Hindwings. Hindwings broadly rounded; with the outer margins not scalloped. Uppersides of the hindwings lilac blue (in the male), or fuscous (in the female, sometimes blue-sprinkled); plain; without a discal mark.
Undersides of wings. Undersides of the wings multiply patterned with pale-ringed black spots.
Undersides of the forewings pale grey-ochreous, basally pale blue and black-sprinkled, with a posterior median series of 7 black, white-ringed spots and sometimes a black, white-ringed discal spot as well.
Undersides of the hindwings wings pale grey-ochreous, basally pale blue and black-sprinkled, with a posterior median series of spots black and white-ringed, likewise an anterior subcostal spot and sometimes a discal spot as well; with neither orange spots nor an orange band; with a conspicuous discal mark, or without a discal mark; without orange markings.
Wing venation. Forewings 11 veined. Forewings with 1 tubular anal vein; the anal veins of the forewings representing 1b only; vein 1b furcate proximally to simple. Forewing veins 7 missing, 8 and 9 stalked, 6 separate.
Hindwings 9 veined; without a praecostal spur; with 2 anal veins; exhibiting vein 1a; the anal veins comprising 1a and 1b. 7 veins arising from the hindwing cell. The cell-derived hindwing veins 3+4 proximally joined (connate only).
Eggs, larvae, pupae. Eggs discoid (?). The larvae woodlouse-shaped; associated with ants in the later instars. On Anthyllis and Trifolium.
Pupae exposed, with no coccoon to concealed (in a slight cocoon); not suspended, but attached at the tail and secured by a median girdle of silk.
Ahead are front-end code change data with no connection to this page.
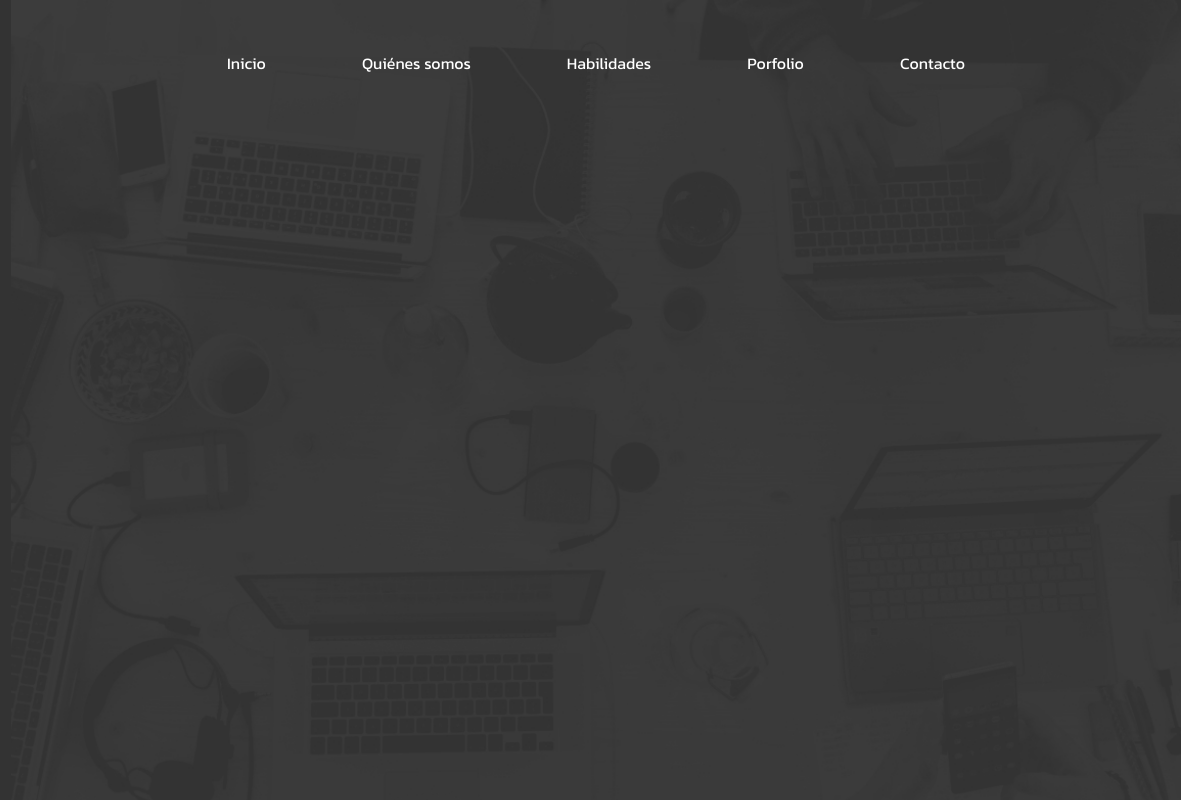
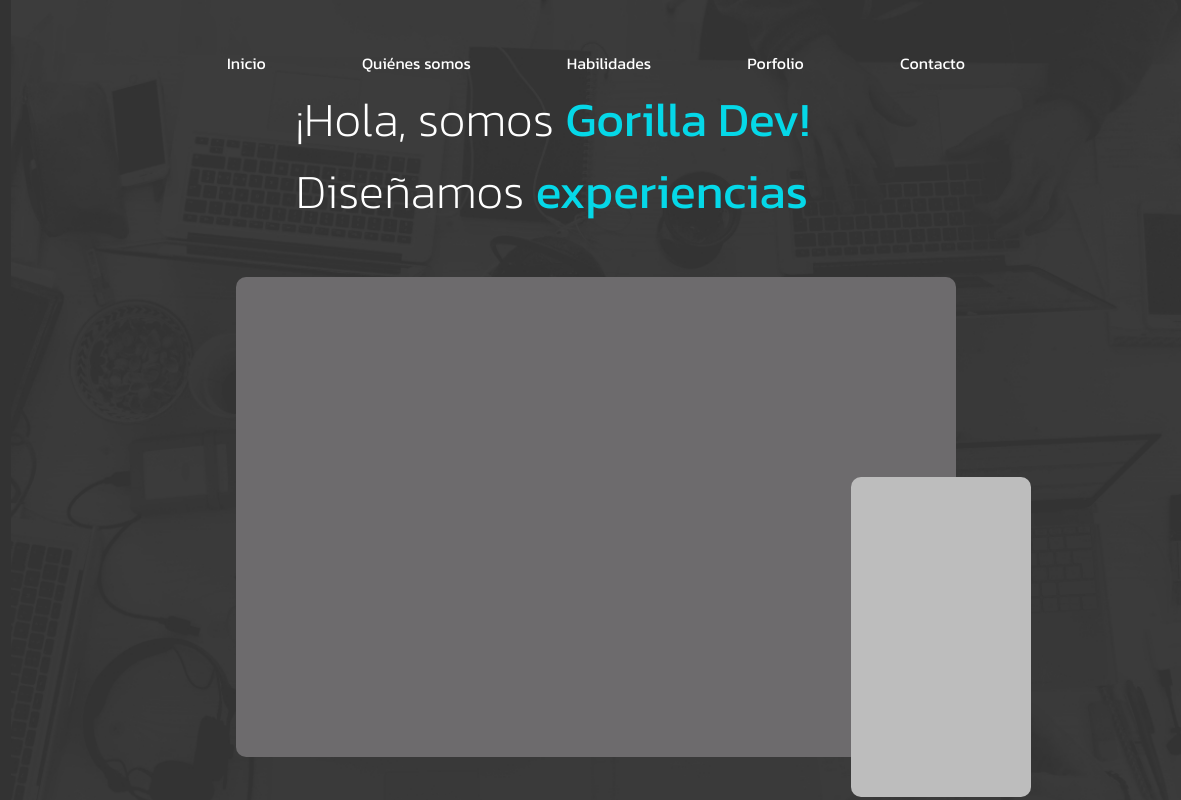
Before and after one commit to valinor33/gorilla-dev-pwa, a React app: page / in a window 1280 px wide. Shown: the full height of the page, 99-1280 px from the left. Built offline with nearby package versions, Linux system fonts and the light colour scheme.

Commit message:
title in head update

```diff
--- a/public/index.html
+++ b/public/index.html
@@ -16,7 +16,7 @@
       content="black-translucent"
     />
     <link rel="manifest" href="manifest.json" />
-    <title>Gorilla Dev Web Site 🐵</title>
+    <title>Gorilla Dev</title>
   </head>
   <body>
     <div id="root"></div>
--- a/src/components/styles/HomeMainContent.css
+++ b/src/components/styles/HomeMainContent.css
@@ -2,7 +2,7 @@
   display: flex;
   align-items: center;
   justify-content: center;
-  width: 600px;
+  width: auto;
   flex-direction: column;
 }
 
--- a/src/pages/Home.js
+++ b/src/pages/Home.js
@@ -12,7 +12,9 @@
         <NavBar />
         <main className="main">
           <SideBar />
-          <div className="container">{/* <HomeMainContent /> */}</div>
+          <div className="container">
+            <HomeMainContent />
+          </div>
         </main>
       </div>
     </React.Fragment>
```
British representation. 1 species (resident until around 1900, now known only as an ocasional immigrant). Cyaniris semiargus (Mazarine Blue). The adults abroad June and July.
Status in Britain. Rare ocurrence representing occasional, genuine immigrants and formerly indigenous but now extinct. The Mazarine Blue was regarded by Newman (1871) as very local in England and Wales, but it ranged from the Isle of Wight, Hampshire and Dorset north to Glamorgan, North Lincolnshire and Yorkshire. It became increasingly scarce during the second half of the Nineteenth Century, and seems to have become extinct as a British resident since around 1900. Occasional latter-day records presumably reflect sporadic migration from France, where the species is common.
Distribution. Northern England, English Midlands, East Anglia, Wales, southeast England, central southern England, southwest England, and Isle of Wight. Frequenting open places. Habitats calcareous and non-calcareous.
Classification. Superfamily Papilionoidea. Lycaenidae.
Illustrations. • Cyaniris semiargus (Mazarine Blue: photos).
To view the illustrations with detailed captions, go to the interactive key. This also offers full and partial descriptions, diagnostic descriptions, differences and similarities between taxa, lists of taxa exhibiting or lacking specified attributes, and distributions of character states within any set of taxa.
Cite this publication as: ‘Watson, L., and Dallwitz, M.J. 2008 onwards. Insects of Britain and Ireland: butterflies. Version: 16th May 2016. delta-intkey.com’.